---- Task input

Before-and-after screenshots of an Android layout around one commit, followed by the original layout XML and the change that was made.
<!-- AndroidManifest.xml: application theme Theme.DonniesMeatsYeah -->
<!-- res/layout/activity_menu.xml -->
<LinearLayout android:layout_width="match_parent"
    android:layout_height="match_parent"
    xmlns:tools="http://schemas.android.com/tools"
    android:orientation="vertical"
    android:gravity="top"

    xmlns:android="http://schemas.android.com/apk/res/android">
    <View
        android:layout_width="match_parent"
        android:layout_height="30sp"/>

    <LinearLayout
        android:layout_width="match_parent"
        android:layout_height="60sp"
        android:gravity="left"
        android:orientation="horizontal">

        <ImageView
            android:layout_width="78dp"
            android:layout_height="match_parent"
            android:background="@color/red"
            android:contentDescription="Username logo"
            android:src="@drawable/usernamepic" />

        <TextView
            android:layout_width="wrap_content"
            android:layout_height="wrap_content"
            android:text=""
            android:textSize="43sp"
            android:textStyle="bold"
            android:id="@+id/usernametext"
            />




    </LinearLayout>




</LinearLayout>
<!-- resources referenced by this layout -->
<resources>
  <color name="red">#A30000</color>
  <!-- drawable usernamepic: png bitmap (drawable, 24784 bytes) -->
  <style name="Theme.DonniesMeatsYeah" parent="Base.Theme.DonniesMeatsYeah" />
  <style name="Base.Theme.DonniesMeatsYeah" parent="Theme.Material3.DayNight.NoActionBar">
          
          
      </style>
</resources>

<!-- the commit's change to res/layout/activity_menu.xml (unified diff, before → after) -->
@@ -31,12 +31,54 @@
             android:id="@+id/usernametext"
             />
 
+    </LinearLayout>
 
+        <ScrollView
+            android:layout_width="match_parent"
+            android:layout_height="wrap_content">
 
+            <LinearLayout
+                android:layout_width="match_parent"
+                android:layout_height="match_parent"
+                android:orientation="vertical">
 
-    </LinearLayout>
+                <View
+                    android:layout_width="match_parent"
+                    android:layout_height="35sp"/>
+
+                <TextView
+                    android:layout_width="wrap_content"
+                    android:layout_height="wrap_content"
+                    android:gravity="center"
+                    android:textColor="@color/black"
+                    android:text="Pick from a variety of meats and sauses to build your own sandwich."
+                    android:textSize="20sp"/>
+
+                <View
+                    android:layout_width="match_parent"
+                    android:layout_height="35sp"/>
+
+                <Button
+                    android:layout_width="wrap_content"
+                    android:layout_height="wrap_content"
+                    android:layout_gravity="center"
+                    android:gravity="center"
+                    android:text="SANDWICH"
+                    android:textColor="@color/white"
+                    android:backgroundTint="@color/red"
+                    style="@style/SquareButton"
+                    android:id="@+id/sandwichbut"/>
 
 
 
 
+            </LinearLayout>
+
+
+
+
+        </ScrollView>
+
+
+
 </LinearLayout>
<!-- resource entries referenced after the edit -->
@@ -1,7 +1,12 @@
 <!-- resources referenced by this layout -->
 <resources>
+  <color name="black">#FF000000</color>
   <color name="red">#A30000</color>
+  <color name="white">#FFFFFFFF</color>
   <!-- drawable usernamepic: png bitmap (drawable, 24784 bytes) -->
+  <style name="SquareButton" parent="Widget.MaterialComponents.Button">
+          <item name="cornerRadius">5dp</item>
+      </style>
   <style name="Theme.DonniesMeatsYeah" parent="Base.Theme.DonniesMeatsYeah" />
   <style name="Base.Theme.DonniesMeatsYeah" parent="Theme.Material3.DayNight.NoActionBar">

--------

» Work required
Your answer must be an exact copy of every entry above.

» Task output
Before-and-after screenshots of an Android layout around one commit, followed by the original layout XML and the change that was made.
<!-- AndroidManifest.xml: application theme Theme.DonniesMeatsYeah -->
<!-- res/layout/activity_menu.xml -->
<LinearLayout android:layout_width="match_parent"
    android:layout_height="match_parent"
    xmlns:tools="http://schemas.android.com/tools"
    android:orientation="vertical"
    android:gravity="top"

    xmlns:android="http://schemas.android.com/apk/res/android">
    <View
        android:layout_width="match_parent"
        android:layout_height="30sp"/>

    <LinearLayout
        android:layout_width="match_parent"
        android:layout_height="60sp"
        android:gravity="left"
        android:orientation="horizontal">

        <ImageView
            android:layout_width="78dp"
            android:layout_height="match_parent"
            android:background="@color/red"
            android:contentDescription="Username logo"
            android:src="@drawable/usernamepic" />

        <TextView
            android:layout_width="wrap_content"
            android:layout_height="wrap_content"
            android:text=""
            android:textSize="43sp"
            android:textStyle="bold"
            android:id="@+id/usernametext"
            />




    </LinearLayout>




</LinearLayout>
<!-- resources referenced by this layout -->
<resources>
  <color name="red">#A30000</color>
  <!-- drawable usernamepic: png bitmap (drawable, 24784 bytes) -->
  <style name="Theme.DonniesMeatsYeah" parent="Base.Theme.DonniesMeatsYeah" />
  <style name="Base.Theme.DonniesMeatsYeah" parent="Theme.Material3.DayNight.NoActionBar">
          
          
      </style>
</resources>

<!-- the commit's change to res/layout/activity_menu.xml (unified diff, before → after) -->
@@ -31,12 +31,54 @@
             android:id="@+id/usernametext"
             />
 
+    </LinearLayout>
 
+        <ScrollView
+            android:layout_width="match_parent"
+            android:layout_height="wrap_content">
 
+            <LinearLayout
+                android:layout_width="match_parent"
+                android:layout_height="match_parent"
+                android:orientation="vertical">
 
-    </LinearLayout>
+                <View
+                    android:layout_width="match_parent"
+                    android:layout_height="35sp"/>
+
+                <TextView
+                    android:layout_width="wrap_content"
+                    android:layout_height="wrap_content"
+                    android:gravity="center"
+                    android:textColor="@color/black"
+                    android:text="Pick from a variety of meats and sauses to build your own sandwich."
+                    android:textSize="20sp"/>
+
+                <View
+                    android:layout_width="match_parent"
+                    android:layout_height="35sp"/>
+
+                <Button
+                    android:layout_width="wrap_content"
+                    android:layout_height="wrap_content"
+                    android:layout_gravity="center"
+                    android:gravity="center"
+                    android:text="SANDWICH"
+                    android:textColor="@color/white"
+                    android:backgroundTint="@color/red"
+                    style="@style/SquareButton"
+                    android:id="@+id/sandwichbut"/>
 
 
 
 
+            </LinearLayout>
+
+
+
+
+        </ScrollView>
+
+
+
 </LinearLayout>
<!-- resource entries referenced after the edit -->
@@ -1,7 +1,12 @@
 <!-- resources referenced by this layout -->
 <resources>
+  <color name="black">#FF000000</color>
   <color name="red">#A30000</color>
+  <color name="white">#FFFFFFFF</color>
   <!-- drawable usernamepic: png bitmap (drawable, 24784 bytes) -->
+  <style name="SquareButton" parent="Widget.MaterialComponents.Button">
+          <item name="cornerRadius">5dp</item>
+      </style>
   <style name="Theme.DonniesMeatsYeah" parent="Base.Theme.DonniesMeatsYeah" />
   <style name="Base.Theme.DonniesMeatsYeah" parent="Theme.Material3.DayNight.NoActionBar">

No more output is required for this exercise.